Be Their Voice

LBD is the second most common type of progressive decline in mental abilities, the first being Alzheimer’s disease. You may recall the late actor Robin Williams had LBD.

Susan, the author, and her dad Roger catching bluegills on Shawano Lake

When you are in EMS long enough, you will get that call for a “frequent flyer” and your mind goes to that place where you know it shouldn't. “Here we go again.” “This person is crazy.” “There is never anything really wrong with them.” I know this has crossed my mind a time or two out in the field.
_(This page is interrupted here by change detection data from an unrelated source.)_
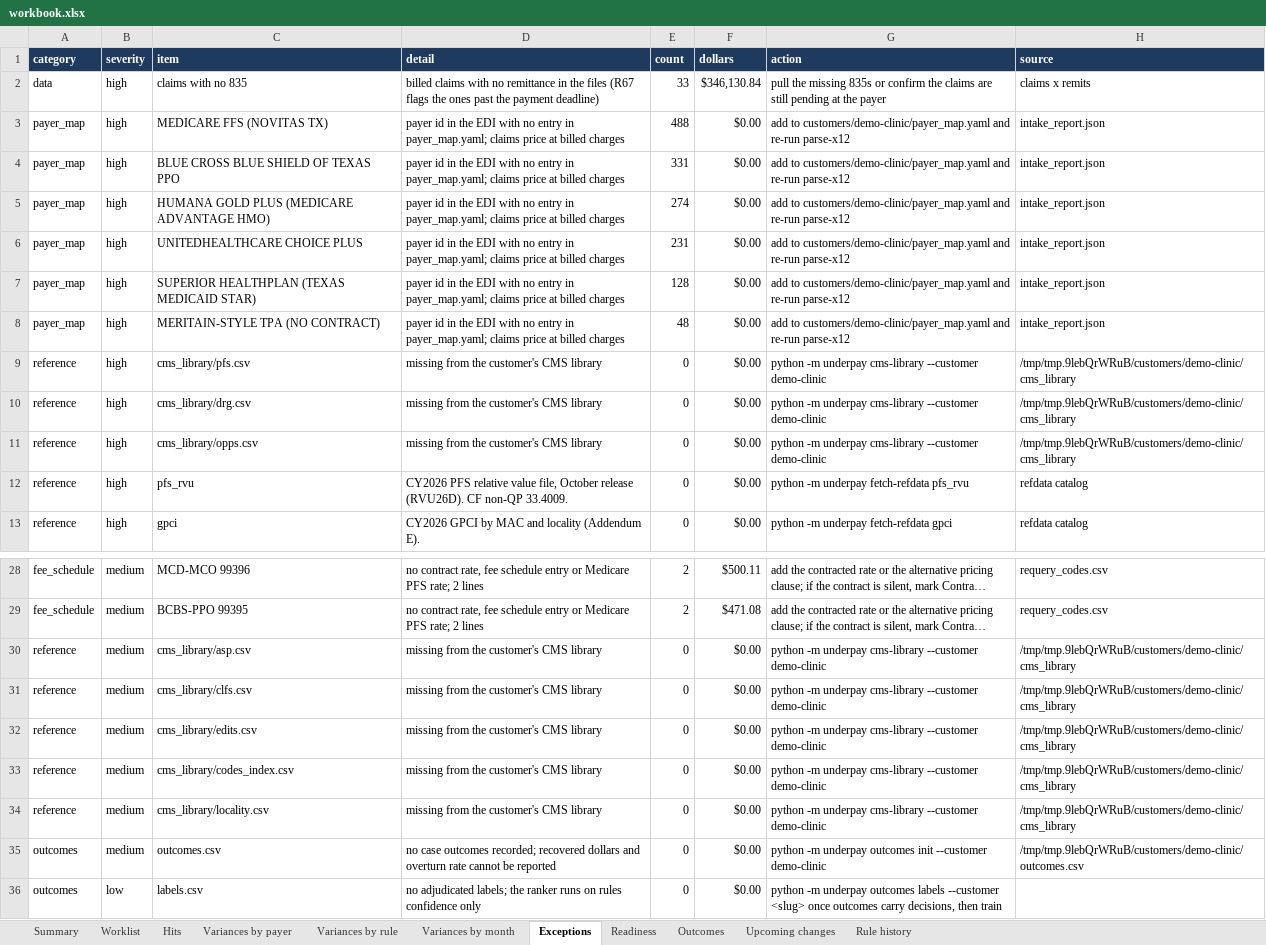
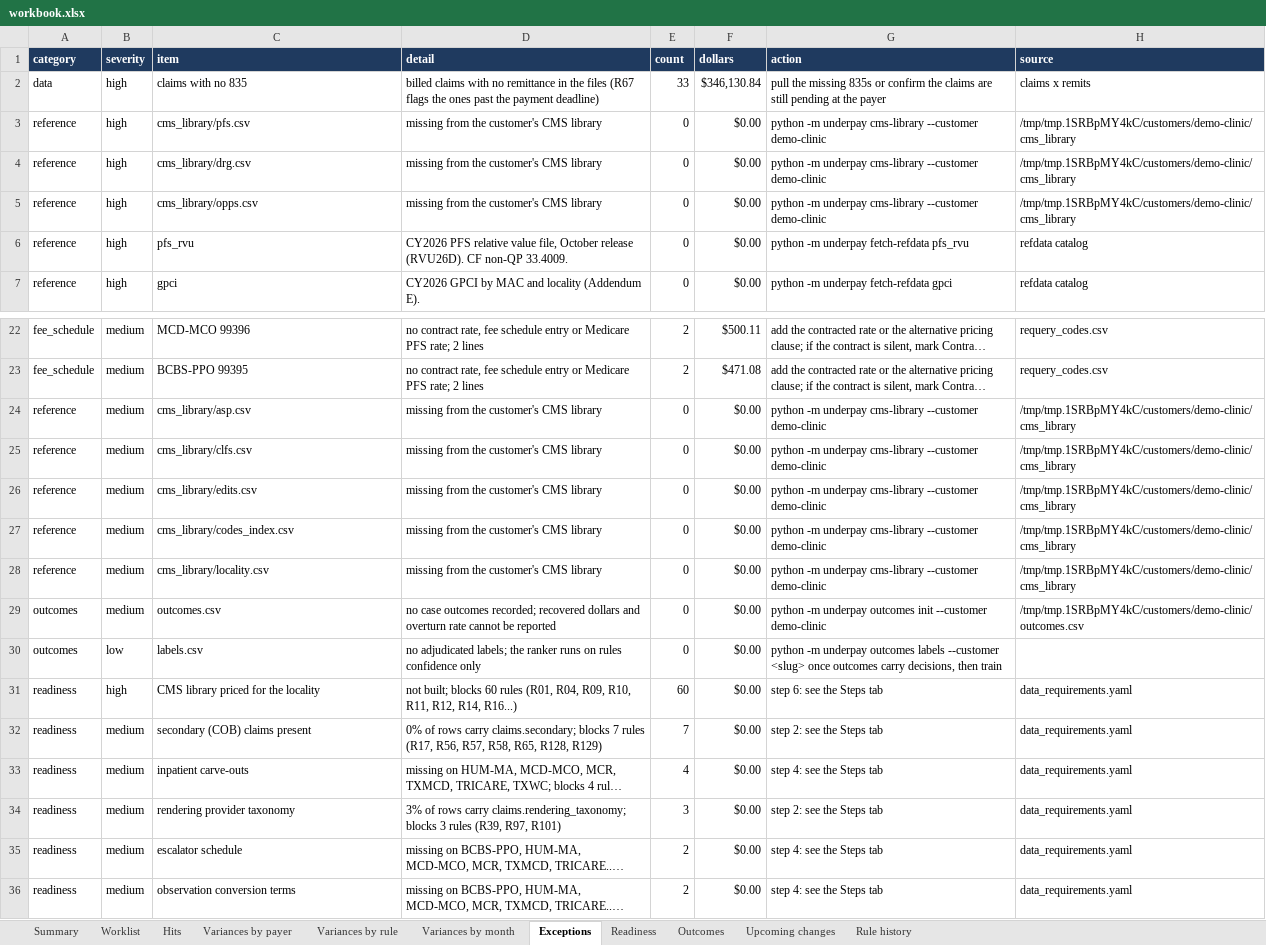
Before and after one commit to smart0109/m-notes, an Excel workbook: rcm/workbook.xlsx, sheet Exceptions, drawn as a sheet; only a part is shown, gaps mark what is left out; the shorter side is filled out with more unchanged rows; long unchanged cells end in …; values as stored, in another font and other column widths than the file's, no borders; removed rows and columns are numbered as before the commit, all else as after; the diff names each change by its address in the sheet, - before the commit and + after, or states it on an @@ line.

Commit message:
RCM demo site from smart0109/RCM b4dca29

```diff
--- a/rcm/workbook.xlsx (sheet Exceptions)
+++ b/rcm/workbook.xlsx (sheet Exceptions)
-row 3: payer_map | high | MEDICARE FFS (NOVITAS TX) | payer id in the EDI with no entry in payer_map.yaml; claims price at billed charges | 488 | $0.00 | add to customers/demo-clinic/payer_map.yaml and re-run parse-x12 | intake_report.json
-row 4: payer_map | high | BLUE CROSS BLUE SHIELD OF TEXAS PPO | payer id in the EDI with no entry in payer_map.yaml; claims price at billed charges | 331 | $0.00 | add to customers/demo-clinic/payer_map.yaml and re-run parse-x12 | intake_report.json
-row 5: payer_map | high | HUMANA GOLD PLUS (MEDICARE ADVANTAGE HMO) | payer id in the EDI with no entry in payer_map.yaml; claims price at billed charges | 274 | $0.00 | add to customers/demo-clinic/payer_map.yaml and re-run parse-x12 | intake_report.json
-row 6: payer_map | high | UNITEDHEALTHCARE CHOICE PLUS | payer id in the EDI with no entry in payer_map.yaml; claims price at billed charges | 231 | $0.00 | add to customers/demo-clinic/payer_map.yaml and re-run parse-x12 | intake_report.json
-row 7: payer_map | high | SUPERIOR HEALTHPLAN (TEXAS MEDICAID STAR) | payer id in the EDI with no entry in payer_map.yaml; claims price at billed charges | 128 | $0.00 | add to customers/demo-clinic/payer_map.yaml and re-run parse-x12 | intake_report.json
-row 8: payer_map | high | MERITAIN-STYLE TPA (NO CONTRACT) | payer id in the EDI with no entry in payer_map.yaml; claims price at billed charges | 48 | $0.00 | add to customers/demo-clinic/payer_map.yaml and re-run parse-x12 | intake_report.json
-H3:H5 (source): /tmp/tmp.9lebQrWRuB/customers/demo-clinic/cms_library
+H3:H5 (source): /tmp/tmp.1SRBpMY4kC/customers/demo-clinic/cms_library
-H24:H28 (source): /tmp/tmp.9lebQrWRuB/customers/demo-clinic/cms_library
+H24:H28 (source): /tmp/tmp.1SRBpMY4kC/customers/demo-clinic/cms_library
-H29 (source): /tmp/tmp.9lebQrWRuB/customers/demo-clinic/outcomes.csv
+H29 (source): /tmp/tmp.1SRBpMY4kC/customers/demo-clinic/outcomes.csv
```
Also changed, not shown: sheet Outcomes, sheet Rule history, sheet Summary, 2 other files.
Look at this type of call from a different perspective: in the mind of a patient with dementia. My father Roger Piehl was recently diagnosed with Lewy body dementia (LBD). This diagnosis took more than a year to obtain, and during this time, my family went through a lot. Dad lives on Shawano Lake.
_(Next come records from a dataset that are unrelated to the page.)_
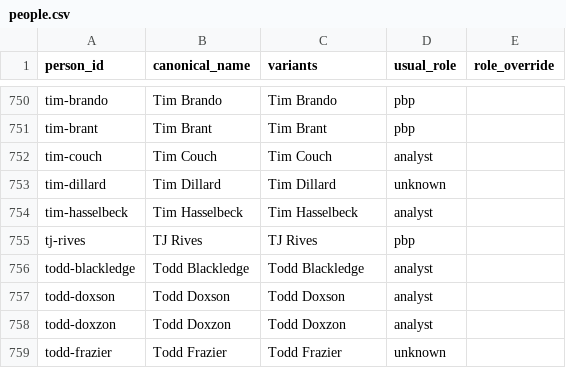
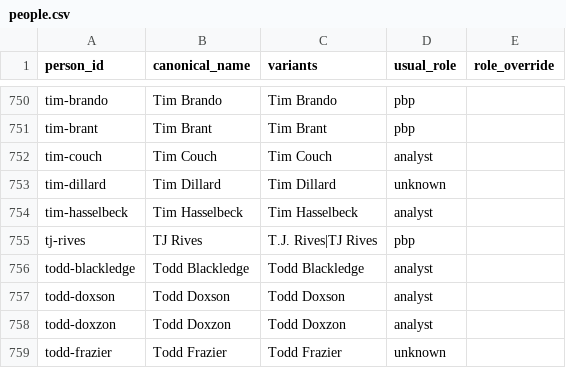
Before and after one commit to benboro/booth-review, a CSV file: data/reference/people.csv, drawn as a sheet; only a part is shown, gaps mark what is left out.

```diff
--- a/data/reference/people.csv
+++ b/data/reference/people.csv
@@ -754,3 +754,3 @@ tim-dillard,Tim Dillard,Tim Dillard,unknown,
 tim-hasselbeck,Tim Hasselbeck,Tim Hasselbeck,analyst,
-tj-rives,TJ Rives,TJ Rives,pbp,
+tj-rives,TJ Rives,T.J. Rives|TJ Rives,pbp,
 todd-blackledge,Todd Blackledge,Todd Blackledge,analyst,
```
Also changed, not shown: data/reference/people_reviewed.csv, 5 other files.
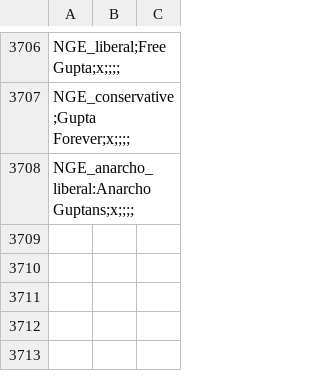
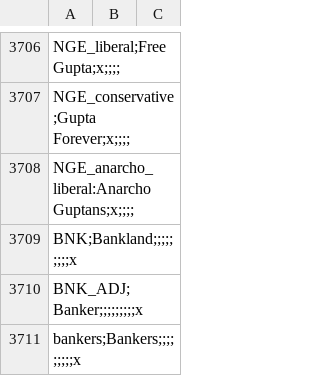
Before and after one commit to thecompanionnoob/ANSWR-MP-edits, a CSV file: ANSWR MP Edit v0.1/localisation/00_HPM_countries.csv, drawn as a sheet; only a part is shown, gaps mark what is left out.

```diff
--- a/ANSWR MP Edit v0.1/localisation/00_HPM_countries.csv
+++ b/ANSWR MP Edit v0.1/localisation/00_HPM_countries.csv
@@ -3708 +3708,4 @@ NGE_conservative;Gupta Forever;x;;;;
 NGE_anarcho_liberal:Anarcho Guptans;x;;;;
+BNK;Bankland;;;;;;;;;x
+BNK_ADJ;Banker;;;;;;;;;x
+bankers;Bankers;;;;;;;;;x
```
Also changed, not shown: 15 other files.
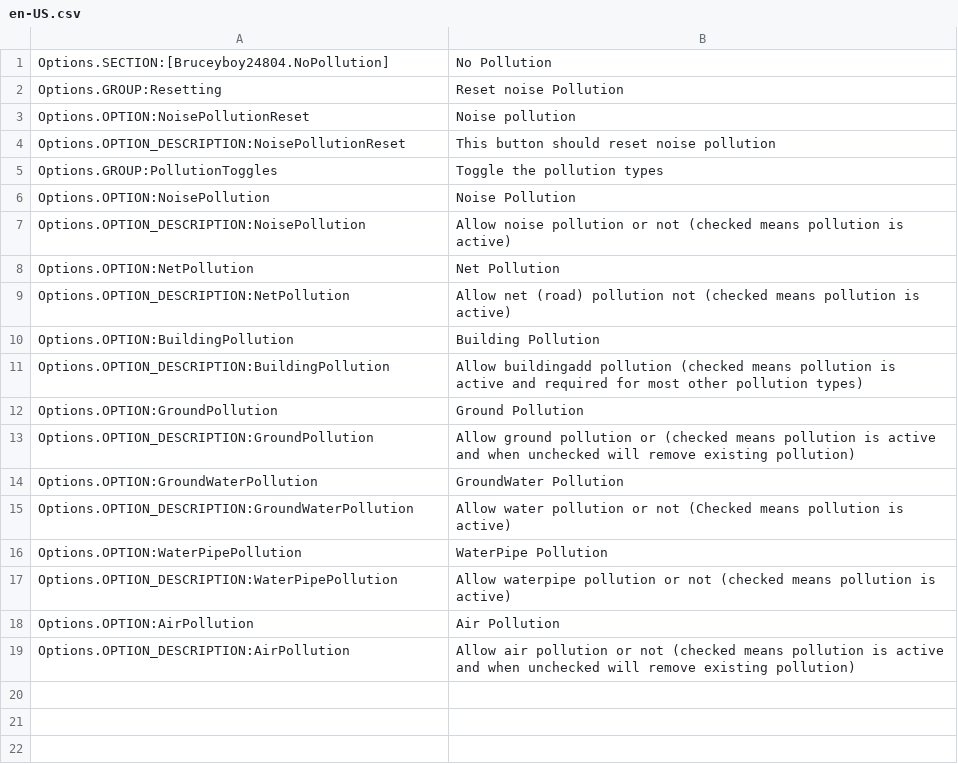
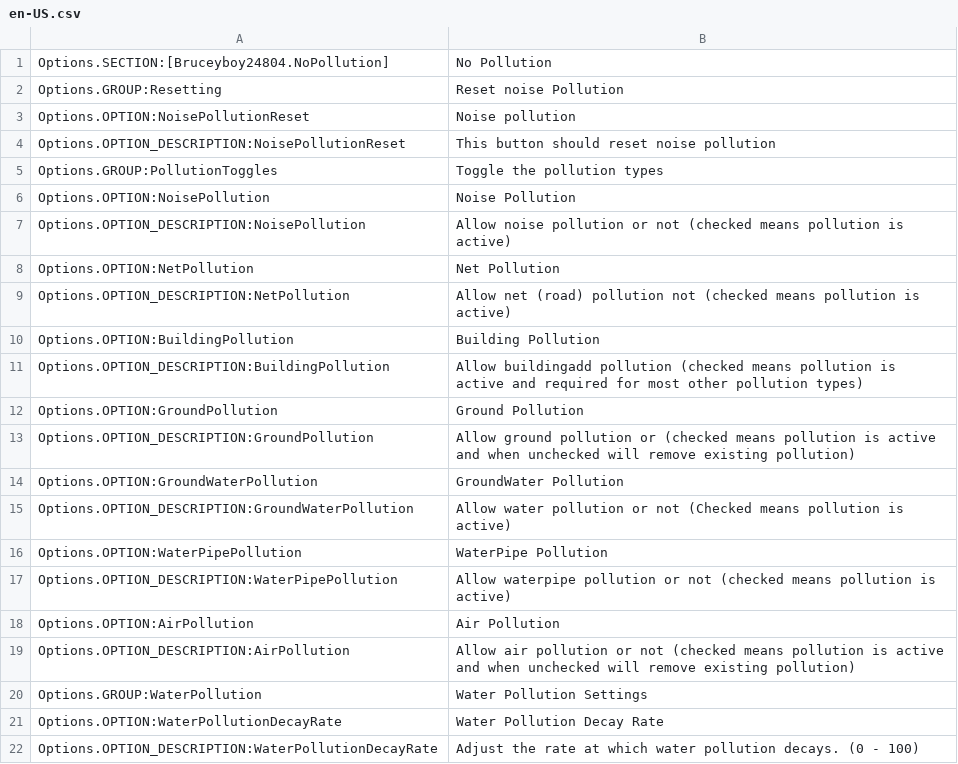
Before and after one commit to bruceyboy24804/No-Pollution, a CSV file: PollutionRemover/L10n/en-US.csv, drawn as a sheet.

```diff
--- a/PollutionRemover/L10n/en-US.csv
+++ b/PollutionRemover/L10n/en-US.csv
@@ -19 +19,4 @@ Options.OPTION:AirPollution,Air Pollution
 Options.OPTION_DESCRIPTION:AirPollution,Allow air pollution or not (checked means pollution is active and when unchecked will remove existing pollution)
+Options.GROUP:WaterPollution,Water Pollution Settings
+Options.OPTION:WaterPollutionDecayRate,Water Pollution Decay Rate
+Options.OPTION_DESCRIPTION:WaterPollutionDecayRate,Adjust the rate at which water pollution decays. (0 - 100)
```
Also changed, not shown: PollutionRemover/l10n/ko-KR.csv, PollutionRemover/l10n/zh-HANS.csv, 13 other files.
LBD is the second most common type of progressive decline in mental abilities, the first being Alzheimer’s disease. You may recall the late actor Robin Williams had LBD.

With my father, we noticed he was having a lot of anxiety about his health. He continually told us something was wrong, even at times saying he felt like he was losing his mind. He was treated for anxiety, but the medications they put him on never really worked. He had many trips to the emergency department and to different doctors. Most of the appointments were to confirm he wasn’t having a stroke. He was certain he was and made us all believe as well. Each appointment confirmed he was fine. They couldn’t find anything wrong with him.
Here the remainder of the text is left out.